Blind people put in danger by city centre cycle plan

Sauchiehall street cycling row web

RNIB has said the proposed layout could put the visually impaired at risk

23rd August 2017 by Gareth Jones 0 Comments

A row has erupted over plans to improve routes for cyclists in Glasgow city centre.

Glasgow City Council has been working on proposals to renovate accessibility in Sauchiehall Street.

However RNIB Scotland is challenging the plans to locate a cycleway between the pavement and bus-stops on the street, saying it is an accident waiting to happen as blind people could be hit by bikes as they cross the cycle path.

On Wednesday, RNIB staged a mock-up of the situation they fear will occur, inviting the city's councillors to try to avoid oncoming cyclists while wearing special spectacles that simulate different sight loss conditions.

Catriona Burness, campaigns manager, said: "While we welcome moves to upgrade Sauchiehall Street, we remain very concerned about this particular aspect of the proposal.

"People with a visual impairment aren't going to feel safe traversing a busy cycleway, while cyclists may also be endangered if they don't realise a pedestrian stepping out in front of them who can't see them.
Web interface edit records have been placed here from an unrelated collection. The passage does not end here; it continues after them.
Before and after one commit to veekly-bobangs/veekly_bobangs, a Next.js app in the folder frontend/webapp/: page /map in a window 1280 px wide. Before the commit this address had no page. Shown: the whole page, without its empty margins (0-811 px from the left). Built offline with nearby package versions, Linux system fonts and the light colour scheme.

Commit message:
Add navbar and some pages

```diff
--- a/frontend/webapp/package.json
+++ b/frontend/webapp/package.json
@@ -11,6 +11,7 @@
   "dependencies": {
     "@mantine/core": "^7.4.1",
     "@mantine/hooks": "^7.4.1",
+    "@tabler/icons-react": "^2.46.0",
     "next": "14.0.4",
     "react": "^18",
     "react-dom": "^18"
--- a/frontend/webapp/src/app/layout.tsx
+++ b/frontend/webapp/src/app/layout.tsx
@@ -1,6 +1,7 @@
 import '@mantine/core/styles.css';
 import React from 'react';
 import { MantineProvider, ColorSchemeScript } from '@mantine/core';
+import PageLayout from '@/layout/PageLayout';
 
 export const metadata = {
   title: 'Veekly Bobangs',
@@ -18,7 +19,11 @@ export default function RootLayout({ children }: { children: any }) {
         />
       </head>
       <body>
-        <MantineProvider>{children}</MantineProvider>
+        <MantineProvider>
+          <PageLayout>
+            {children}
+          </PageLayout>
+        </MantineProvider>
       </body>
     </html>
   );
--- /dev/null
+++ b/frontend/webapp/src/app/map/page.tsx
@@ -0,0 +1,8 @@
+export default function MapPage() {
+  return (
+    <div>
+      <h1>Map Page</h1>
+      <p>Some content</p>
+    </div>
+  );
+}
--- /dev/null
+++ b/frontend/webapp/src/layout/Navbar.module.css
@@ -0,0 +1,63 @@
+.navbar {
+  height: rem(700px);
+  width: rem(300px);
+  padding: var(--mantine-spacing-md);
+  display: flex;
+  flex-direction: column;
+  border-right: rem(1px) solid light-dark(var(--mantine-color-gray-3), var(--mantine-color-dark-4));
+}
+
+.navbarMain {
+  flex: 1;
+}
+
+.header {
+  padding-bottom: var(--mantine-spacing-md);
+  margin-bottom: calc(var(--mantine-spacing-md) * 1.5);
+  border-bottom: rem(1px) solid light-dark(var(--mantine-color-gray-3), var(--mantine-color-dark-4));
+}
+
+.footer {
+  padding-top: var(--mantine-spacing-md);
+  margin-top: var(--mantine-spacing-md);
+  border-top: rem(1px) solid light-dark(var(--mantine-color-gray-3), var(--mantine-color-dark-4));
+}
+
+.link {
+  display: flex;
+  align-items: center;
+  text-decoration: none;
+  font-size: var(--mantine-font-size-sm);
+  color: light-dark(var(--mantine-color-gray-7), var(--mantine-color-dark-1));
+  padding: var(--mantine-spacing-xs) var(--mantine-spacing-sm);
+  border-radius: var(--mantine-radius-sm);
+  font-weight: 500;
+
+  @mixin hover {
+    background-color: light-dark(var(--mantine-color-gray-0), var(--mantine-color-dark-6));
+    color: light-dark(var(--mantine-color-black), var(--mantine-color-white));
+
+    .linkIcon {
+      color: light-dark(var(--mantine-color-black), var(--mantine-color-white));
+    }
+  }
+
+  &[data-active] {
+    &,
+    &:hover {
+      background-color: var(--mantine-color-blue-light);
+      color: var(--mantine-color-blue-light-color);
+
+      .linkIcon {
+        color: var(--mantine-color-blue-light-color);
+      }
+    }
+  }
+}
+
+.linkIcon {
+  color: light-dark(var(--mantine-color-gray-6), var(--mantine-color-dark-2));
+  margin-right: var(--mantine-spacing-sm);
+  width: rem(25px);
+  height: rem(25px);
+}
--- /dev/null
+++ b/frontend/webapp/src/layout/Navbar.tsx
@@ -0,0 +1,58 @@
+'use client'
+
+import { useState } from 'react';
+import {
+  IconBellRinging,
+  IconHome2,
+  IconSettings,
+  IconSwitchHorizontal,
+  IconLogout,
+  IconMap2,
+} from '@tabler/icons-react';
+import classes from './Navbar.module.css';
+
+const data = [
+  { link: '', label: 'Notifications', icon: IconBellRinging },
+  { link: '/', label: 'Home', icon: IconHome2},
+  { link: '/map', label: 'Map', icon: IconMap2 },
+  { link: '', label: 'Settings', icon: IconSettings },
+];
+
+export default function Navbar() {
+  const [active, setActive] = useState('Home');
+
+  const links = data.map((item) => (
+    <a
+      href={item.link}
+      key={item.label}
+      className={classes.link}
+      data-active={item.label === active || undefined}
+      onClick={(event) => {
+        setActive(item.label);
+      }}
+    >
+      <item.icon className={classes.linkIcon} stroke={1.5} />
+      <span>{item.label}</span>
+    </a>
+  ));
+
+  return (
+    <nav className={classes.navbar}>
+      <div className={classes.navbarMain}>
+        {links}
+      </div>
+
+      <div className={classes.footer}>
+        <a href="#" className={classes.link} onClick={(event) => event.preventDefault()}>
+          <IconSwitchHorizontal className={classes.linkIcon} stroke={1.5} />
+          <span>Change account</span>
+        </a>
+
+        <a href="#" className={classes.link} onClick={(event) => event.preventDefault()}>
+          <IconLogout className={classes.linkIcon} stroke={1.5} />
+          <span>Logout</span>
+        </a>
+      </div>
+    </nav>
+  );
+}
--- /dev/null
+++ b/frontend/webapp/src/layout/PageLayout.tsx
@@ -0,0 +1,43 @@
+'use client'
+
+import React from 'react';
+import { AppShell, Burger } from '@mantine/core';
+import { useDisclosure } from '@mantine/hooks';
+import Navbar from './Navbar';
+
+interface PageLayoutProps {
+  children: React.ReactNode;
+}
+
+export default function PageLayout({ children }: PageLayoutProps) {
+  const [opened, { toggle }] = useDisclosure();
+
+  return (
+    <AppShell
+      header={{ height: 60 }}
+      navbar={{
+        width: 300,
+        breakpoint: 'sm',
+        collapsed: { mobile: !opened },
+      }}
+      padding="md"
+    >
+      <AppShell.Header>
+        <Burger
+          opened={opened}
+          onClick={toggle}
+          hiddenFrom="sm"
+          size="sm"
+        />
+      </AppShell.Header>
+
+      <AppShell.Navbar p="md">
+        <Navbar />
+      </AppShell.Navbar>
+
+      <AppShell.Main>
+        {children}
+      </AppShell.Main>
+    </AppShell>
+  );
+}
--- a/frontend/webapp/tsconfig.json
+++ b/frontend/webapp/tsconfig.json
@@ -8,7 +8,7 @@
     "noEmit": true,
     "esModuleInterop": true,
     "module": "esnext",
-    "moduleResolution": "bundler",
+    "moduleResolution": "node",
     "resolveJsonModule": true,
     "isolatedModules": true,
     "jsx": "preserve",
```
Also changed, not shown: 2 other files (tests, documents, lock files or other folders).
It's an accident waiting to happen.

"RNIB Scotland is calling on Glasgow City Council to either move the cycleway to the south-side of the street, so that pedestrians aren't forced to cross it to get to a bus, or ensure there is a more distinct separation between the cycleway and the footpath, not the 400mm of corrugated paving proposed. We'd also like audio-crossing signals to be positioned along the street.”

The Sauchiehall Street Avenue plans are part of the Glasgow City Deal, aimed at improving the functionality of the area for all the people who use it.

Consultation on the proposals has been carried out over the past two years - with talks taking place between the council and RNIB, Guide Dogs Scotland and the Glasgow City Council Sensory Impairment Unit.

A council spokesman said: “We have been, and continue to be, in dialogue with a range of bodies – including mobility groups and groups working with blind and partially sighted people – over the design and construction of the Avenues project on Sauchiehall Street. As a result of this dialogue and the input we have received, the design of the project has evolved to meet the needs of as many people as possible.”

RNIB is concerned about level surfacing being used for the cycle lane, disabled users having to cross the cycleway to access bus stops and has called for audio crossings to be fitted.

However the council has said that the level surfacing plan was backed by Guide Dogs and the sensory impairment unit, that tactile paving be fitted at crossing points and surface treatment will be added near bus stops.  

The plans have been welcomed by Cycling Scotland, which has called for all parties to work together to find the best solution.

A spokesperson said: “Sauchiehall Street regeneration will support local businesses, improve air quality and people’s health and benefit people who don’t use a car. Bus stops in a busy urban environment are locations of potential conflict with other road users and need site-specific solutions which work for everyone, especially people with visual or other impairments. Detailed design should involve discussions with different user groups and learn from experience of bus stop bypasses in other cities.

“The key design principles include that people should be cycling more slowly, giving way to vulnerable pedestrians, and people with a visual impairment should be able to safely cross a cycle track at the bus stop.”